Extracted material
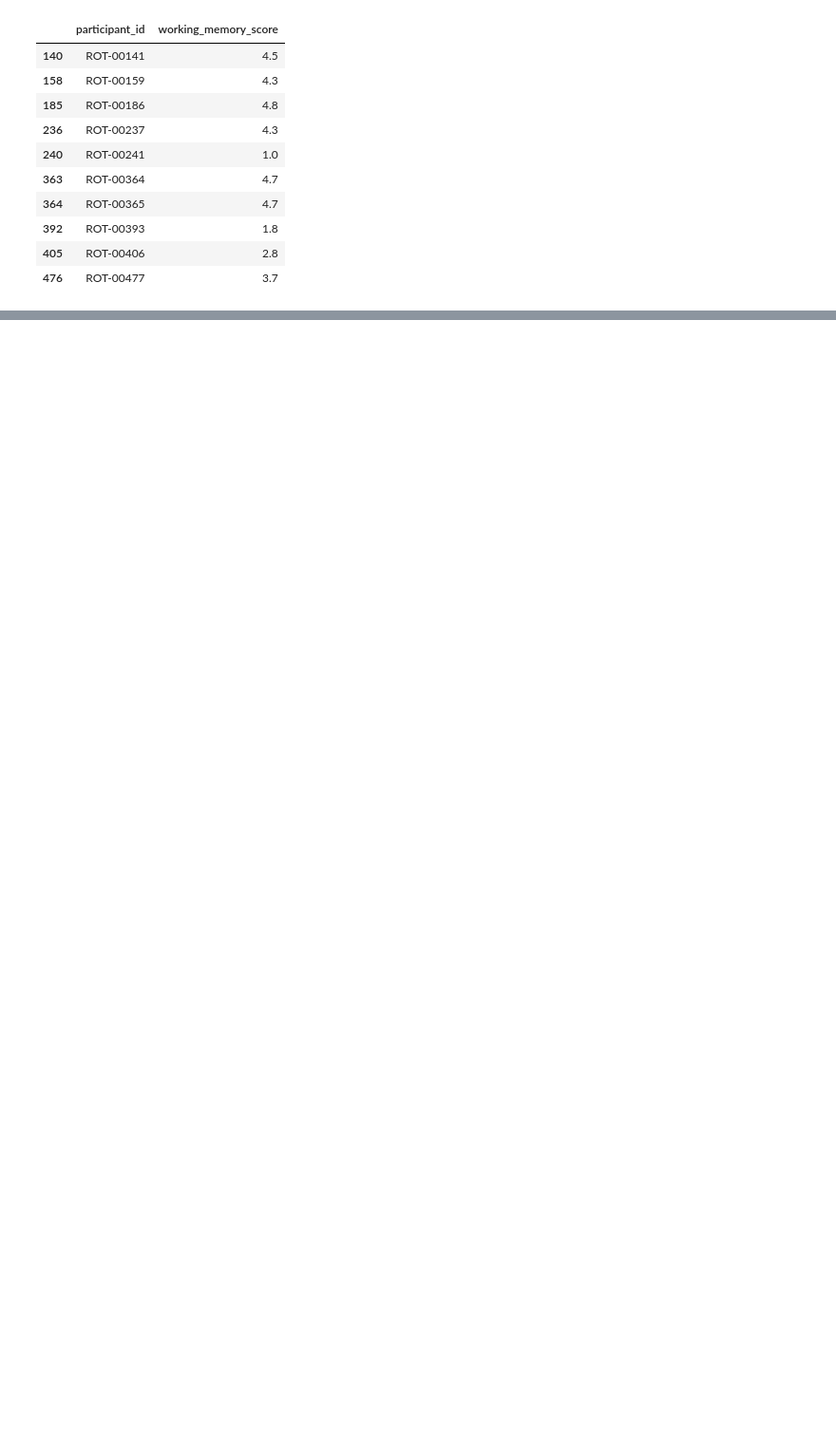
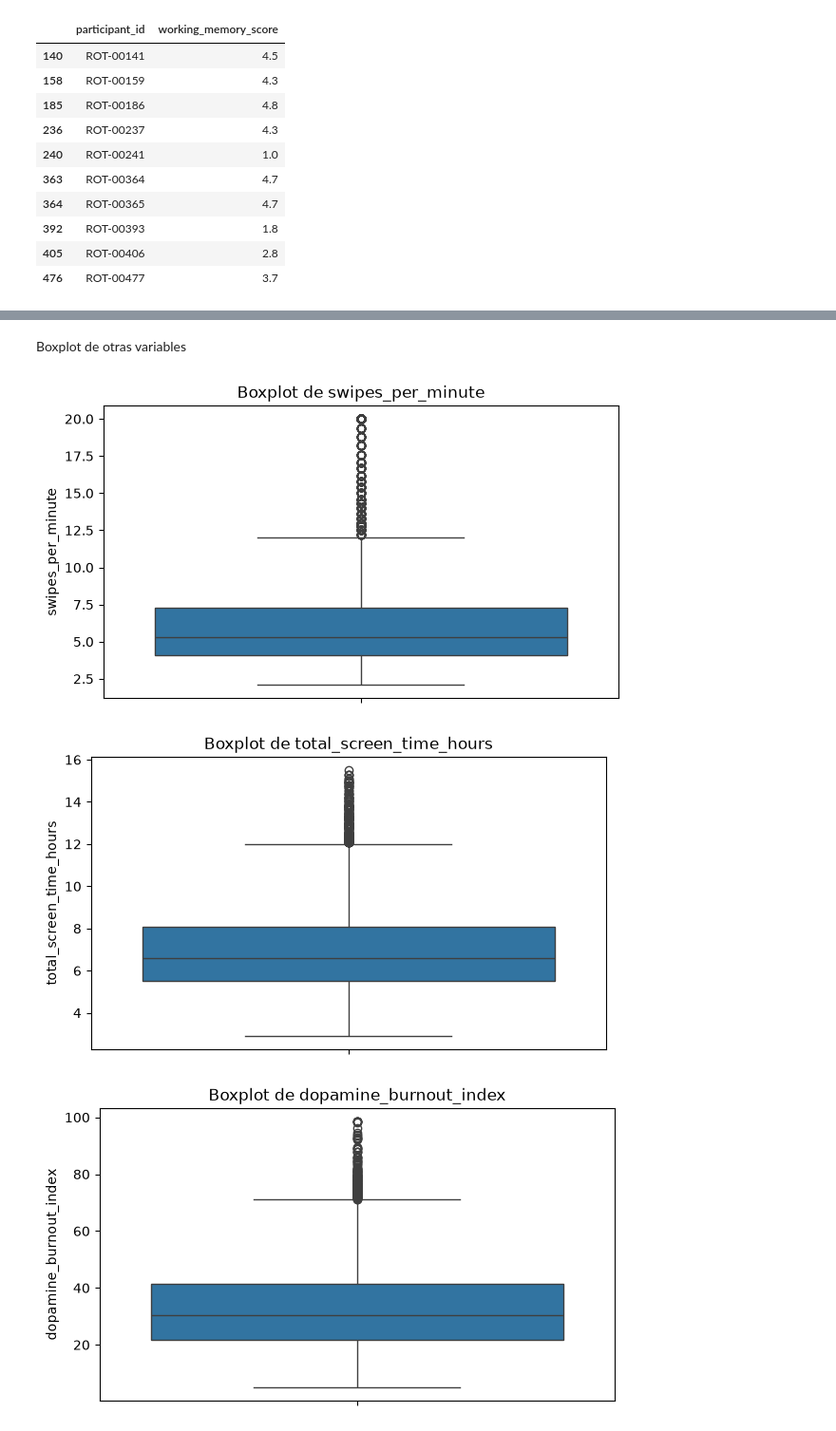
Before and after one commit to SRXKaiser/ADD_PROYECTO_FINAL, a Jupyter notebook: Final.ipynb, the cells around one changed output, grey strips where cells are left out. Shown at 95% size. Drawn from its saved outputs; the diff is of its cells as text; code cells hidden in the pictures; blank space fills up the shorter version.

```diff
--- a/Final.ipynb
+++ b/Final.ipynb
@@ -427,0 +558,23 @@ IQR_outliers[["participant_id", "working_memory_score"]].head(10)
+# %% [markdown]
+Boxplot de otras variables
+# %%
+variables = [
+    "swipes_per_minute",
+    "total_screen_time_hours",
+    "dopamine_burnout_index",
+    "attention_retention_pct"
+]
+
+for columna in variables:
+
+    plt.figure(figsize=(7,4))
+
+    sns.boxplot(data=brainrot_df, y=columna)
+
+    plt.title(f"Boxplot de {columna}")
+
+    plt.show()
+# %% [output]
+[figure, added]
+[figure, added]
+[figure, added]
```
Also changed, not shown: parts of 30 cells of this notebook, 4 other files.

Task prompt
The pictures should not be reproduced; quote all of the other material exactly.

Response for this exercise
Before and after one commit to SRXKaiser/ADD_PROYECTO_FINAL, a Jupyter notebook: Final.ipynb, the cells around one changed output, grey strips where cells are left out. Shown at 95% size. Drawn from its saved outputs; the diff is of its cells as text; code cells hidden in the pictures; blank space fills up the shorter version.

```diff
--- a/Final.ipynb
+++ b/Final.ipynb
@@ -427,0 +558,23 @@ IQR_outliers[["participant_id", "working_memory_score"]].head(10)
+# %% [markdown]
+Boxplot de otras variables
+# %%
+variables = [
+    "swipes_per_minute",
+    "total_screen_time_hours",
+    "dopamine_burnout_index",
+    "attention_retention_pct"
+]
+
+for columna in variables:
+
+    plt.figure(figsize=(7,4))
+
+    sns.boxplot(data=brainrot_df, y=columna)
+
+    plt.title(f"Boxplot de {columna}")
+
+    plt.show()
+# %% [output]
+[figure, added]
+[figure, added]
+[figure, added]
```
Also changed, not shown: parts of 30 cells of this notebook, 4 other files.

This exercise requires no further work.